--- Description of the task ---
Using the records below, filter for lines that contain the string "scheme" and copy them out.
Top of Source data
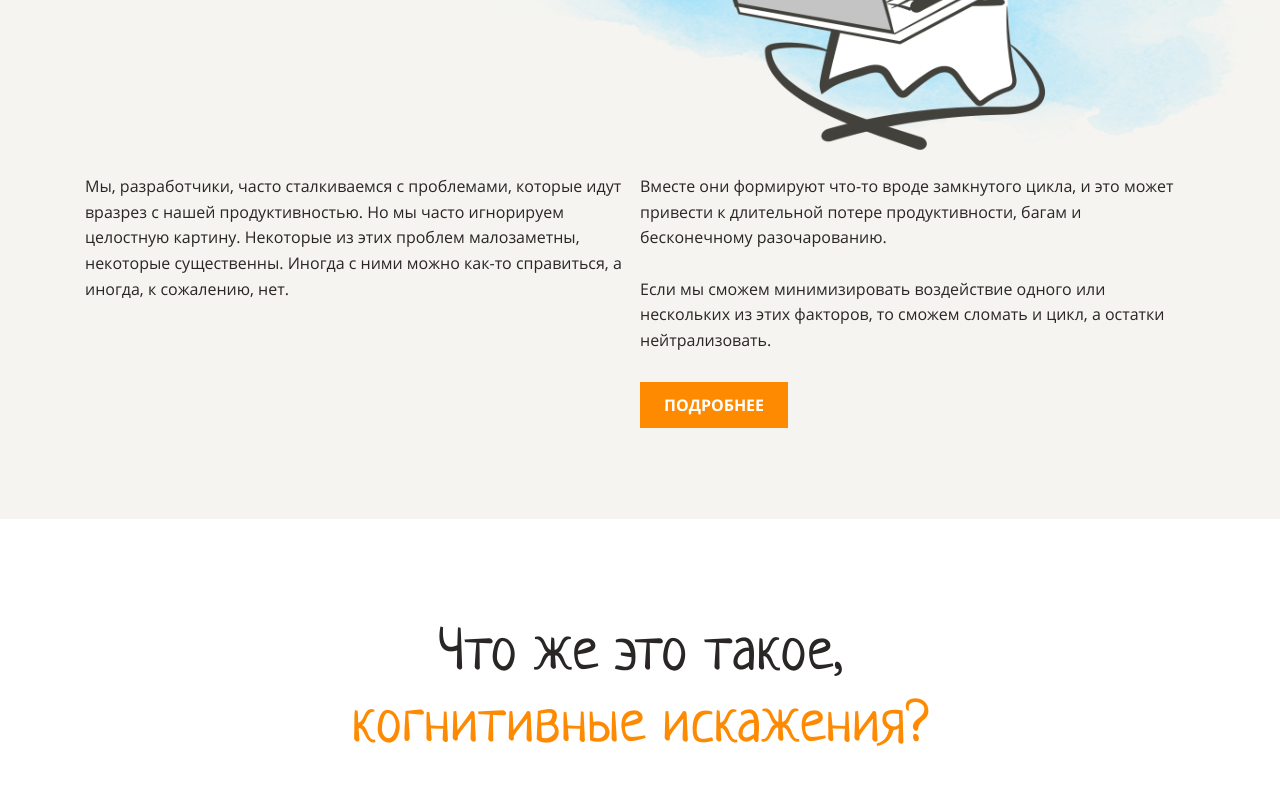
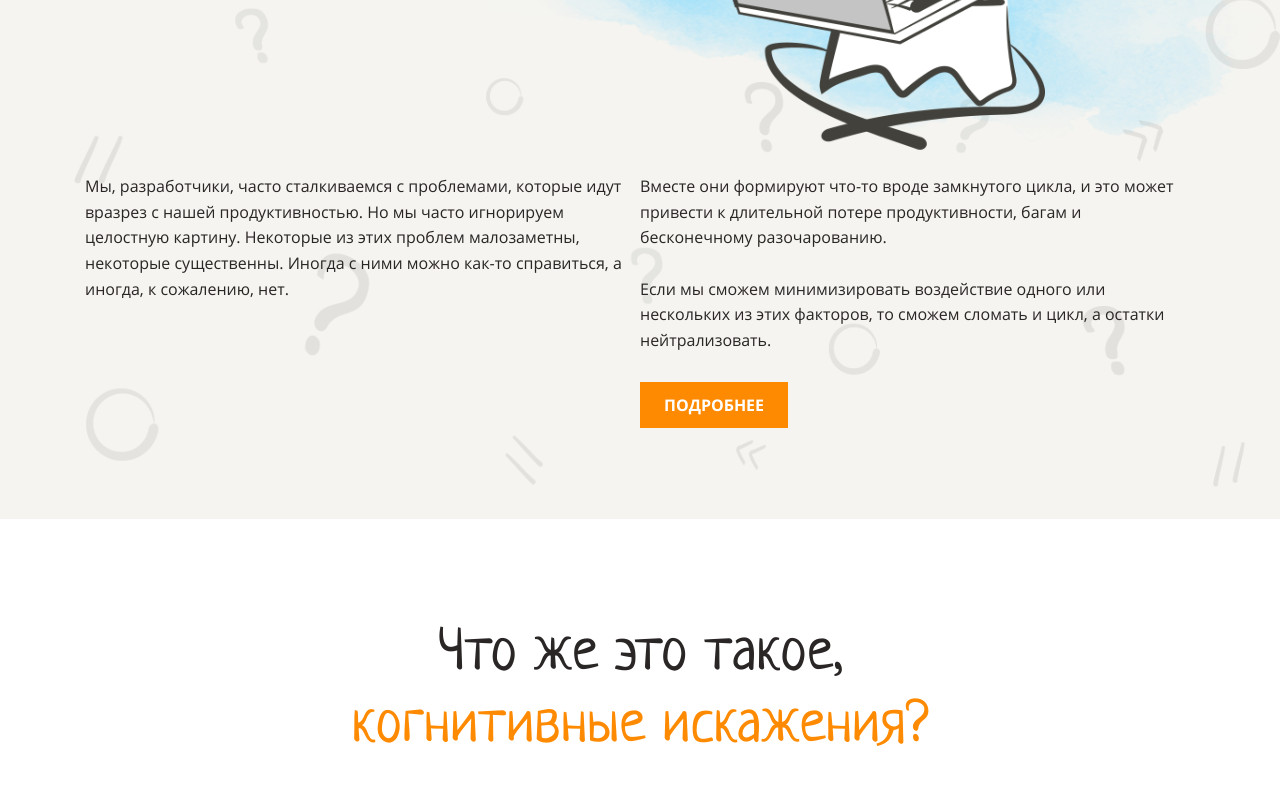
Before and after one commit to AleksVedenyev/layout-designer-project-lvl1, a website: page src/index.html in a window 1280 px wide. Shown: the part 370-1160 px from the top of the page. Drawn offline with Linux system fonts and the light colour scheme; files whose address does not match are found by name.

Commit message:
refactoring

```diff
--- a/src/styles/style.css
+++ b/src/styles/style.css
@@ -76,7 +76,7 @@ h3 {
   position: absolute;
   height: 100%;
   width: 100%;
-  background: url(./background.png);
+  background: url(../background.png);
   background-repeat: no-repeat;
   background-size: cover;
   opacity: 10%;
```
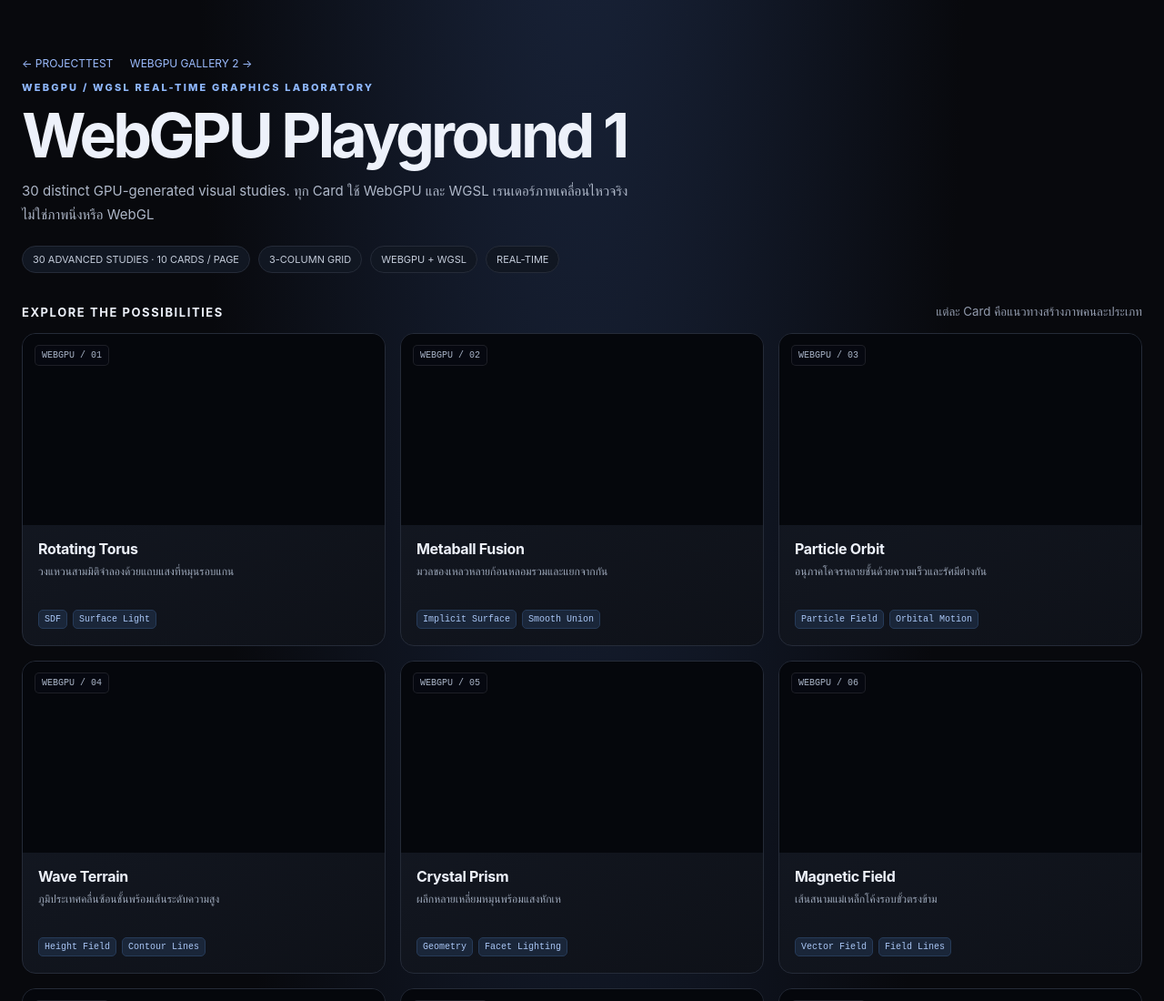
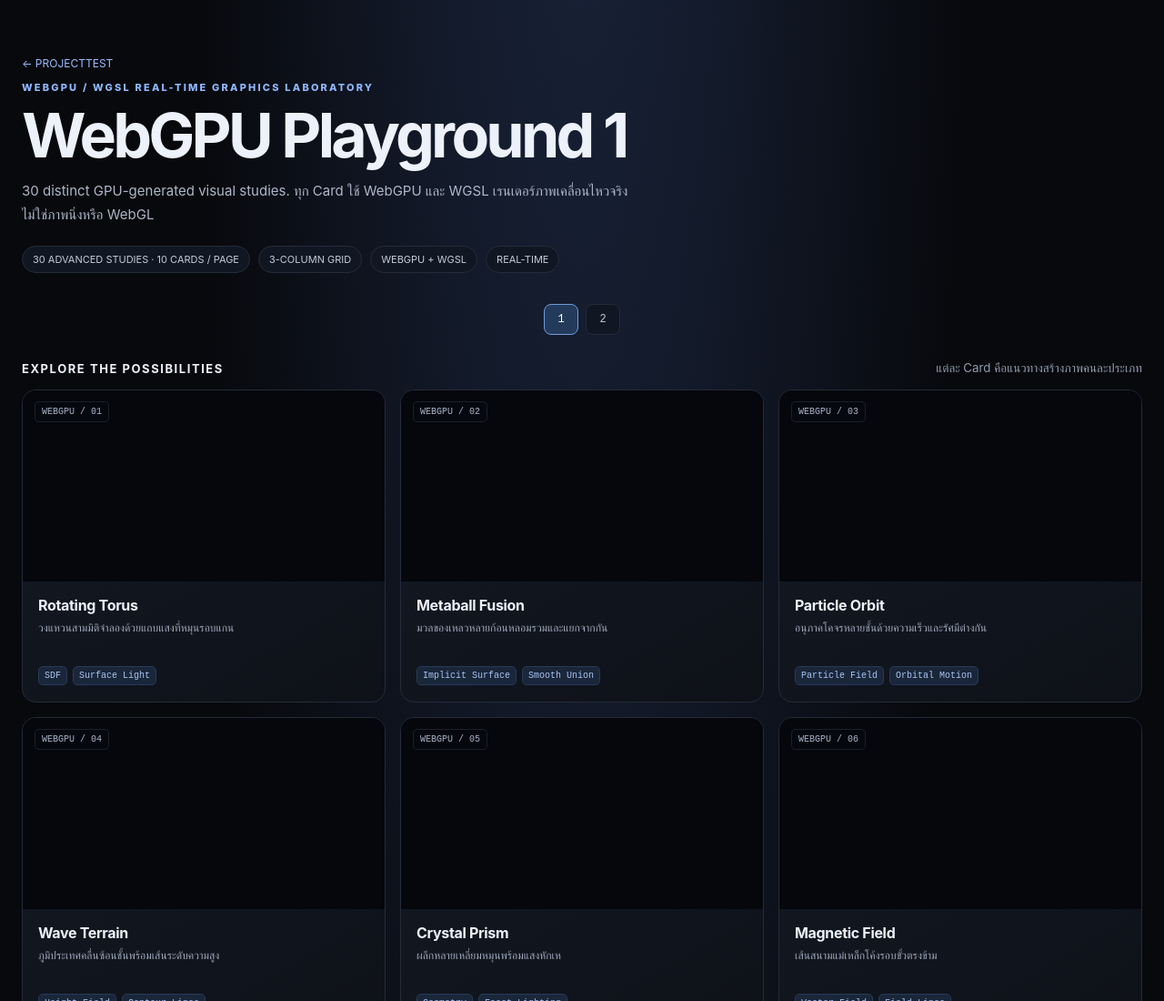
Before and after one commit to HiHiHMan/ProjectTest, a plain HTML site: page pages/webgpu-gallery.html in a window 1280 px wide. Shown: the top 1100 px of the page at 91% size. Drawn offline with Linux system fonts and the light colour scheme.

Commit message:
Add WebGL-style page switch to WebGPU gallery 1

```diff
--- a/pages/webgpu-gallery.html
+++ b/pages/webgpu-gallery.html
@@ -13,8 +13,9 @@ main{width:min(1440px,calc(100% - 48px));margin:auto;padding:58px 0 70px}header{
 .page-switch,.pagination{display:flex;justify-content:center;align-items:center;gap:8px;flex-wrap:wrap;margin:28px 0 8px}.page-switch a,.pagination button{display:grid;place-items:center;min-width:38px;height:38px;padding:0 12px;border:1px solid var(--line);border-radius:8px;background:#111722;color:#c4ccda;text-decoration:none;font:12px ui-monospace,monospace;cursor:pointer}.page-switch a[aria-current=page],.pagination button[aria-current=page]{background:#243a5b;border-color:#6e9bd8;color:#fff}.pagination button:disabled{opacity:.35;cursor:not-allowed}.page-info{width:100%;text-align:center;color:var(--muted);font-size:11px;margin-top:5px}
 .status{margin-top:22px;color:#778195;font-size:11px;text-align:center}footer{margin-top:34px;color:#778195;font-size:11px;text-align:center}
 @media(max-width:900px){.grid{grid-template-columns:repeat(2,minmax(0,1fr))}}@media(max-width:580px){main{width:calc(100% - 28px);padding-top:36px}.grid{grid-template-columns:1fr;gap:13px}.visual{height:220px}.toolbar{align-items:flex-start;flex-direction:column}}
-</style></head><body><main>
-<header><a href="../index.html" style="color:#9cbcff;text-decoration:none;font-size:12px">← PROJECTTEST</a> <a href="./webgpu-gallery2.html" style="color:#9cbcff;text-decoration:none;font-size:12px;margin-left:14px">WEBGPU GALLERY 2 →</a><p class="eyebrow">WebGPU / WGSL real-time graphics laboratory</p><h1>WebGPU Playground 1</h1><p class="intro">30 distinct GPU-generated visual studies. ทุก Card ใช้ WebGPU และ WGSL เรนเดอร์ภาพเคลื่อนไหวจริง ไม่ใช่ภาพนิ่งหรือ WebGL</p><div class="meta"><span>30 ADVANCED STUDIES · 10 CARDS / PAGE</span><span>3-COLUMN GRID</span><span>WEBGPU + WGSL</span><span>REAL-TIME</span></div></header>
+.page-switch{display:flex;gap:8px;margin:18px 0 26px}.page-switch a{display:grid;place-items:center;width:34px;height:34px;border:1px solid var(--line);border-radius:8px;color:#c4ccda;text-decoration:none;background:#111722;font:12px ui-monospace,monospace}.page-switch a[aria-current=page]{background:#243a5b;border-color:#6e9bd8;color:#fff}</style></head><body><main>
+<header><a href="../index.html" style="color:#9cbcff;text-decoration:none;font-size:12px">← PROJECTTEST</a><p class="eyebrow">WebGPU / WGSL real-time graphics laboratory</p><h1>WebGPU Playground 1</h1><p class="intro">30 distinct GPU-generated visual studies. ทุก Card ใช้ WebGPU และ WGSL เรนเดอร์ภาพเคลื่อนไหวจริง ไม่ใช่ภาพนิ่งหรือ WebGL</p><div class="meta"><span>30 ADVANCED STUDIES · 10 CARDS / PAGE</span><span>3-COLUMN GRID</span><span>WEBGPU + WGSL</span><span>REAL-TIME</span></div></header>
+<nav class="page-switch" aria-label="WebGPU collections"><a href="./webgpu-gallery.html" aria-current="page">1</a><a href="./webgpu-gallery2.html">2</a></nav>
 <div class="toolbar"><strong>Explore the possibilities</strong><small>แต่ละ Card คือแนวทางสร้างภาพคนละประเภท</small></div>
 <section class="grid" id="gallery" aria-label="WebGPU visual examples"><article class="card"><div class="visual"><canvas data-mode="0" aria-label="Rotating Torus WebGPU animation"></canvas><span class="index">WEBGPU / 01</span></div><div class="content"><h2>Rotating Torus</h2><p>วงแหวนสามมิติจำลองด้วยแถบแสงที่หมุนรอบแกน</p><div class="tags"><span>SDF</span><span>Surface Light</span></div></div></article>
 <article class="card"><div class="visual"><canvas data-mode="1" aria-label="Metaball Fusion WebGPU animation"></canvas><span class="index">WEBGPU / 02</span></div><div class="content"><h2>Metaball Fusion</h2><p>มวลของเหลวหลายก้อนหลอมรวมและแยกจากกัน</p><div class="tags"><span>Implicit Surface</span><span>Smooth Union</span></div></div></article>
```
Bottom of Source data
--- Answer for this exercise ---
Before and after one commit to AleksVedenyev/layout-designer-project-lvl1, a website: page src/index.html in a window 1280 px wide. Shown: the part 370-1160 px from the top of the page. Drawn offline with Linux system fonts and the light colour scheme; files whose address does not match are found by name.
Before and after one commit to HiHiHMan/ProjectTest, a plain HTML site: page pages/webgpu-gallery.html in a window 1280 px wide. Shown: the top 1100 px of the page at 91% size. Drawn offline with Linux system fonts and the light colour scheme.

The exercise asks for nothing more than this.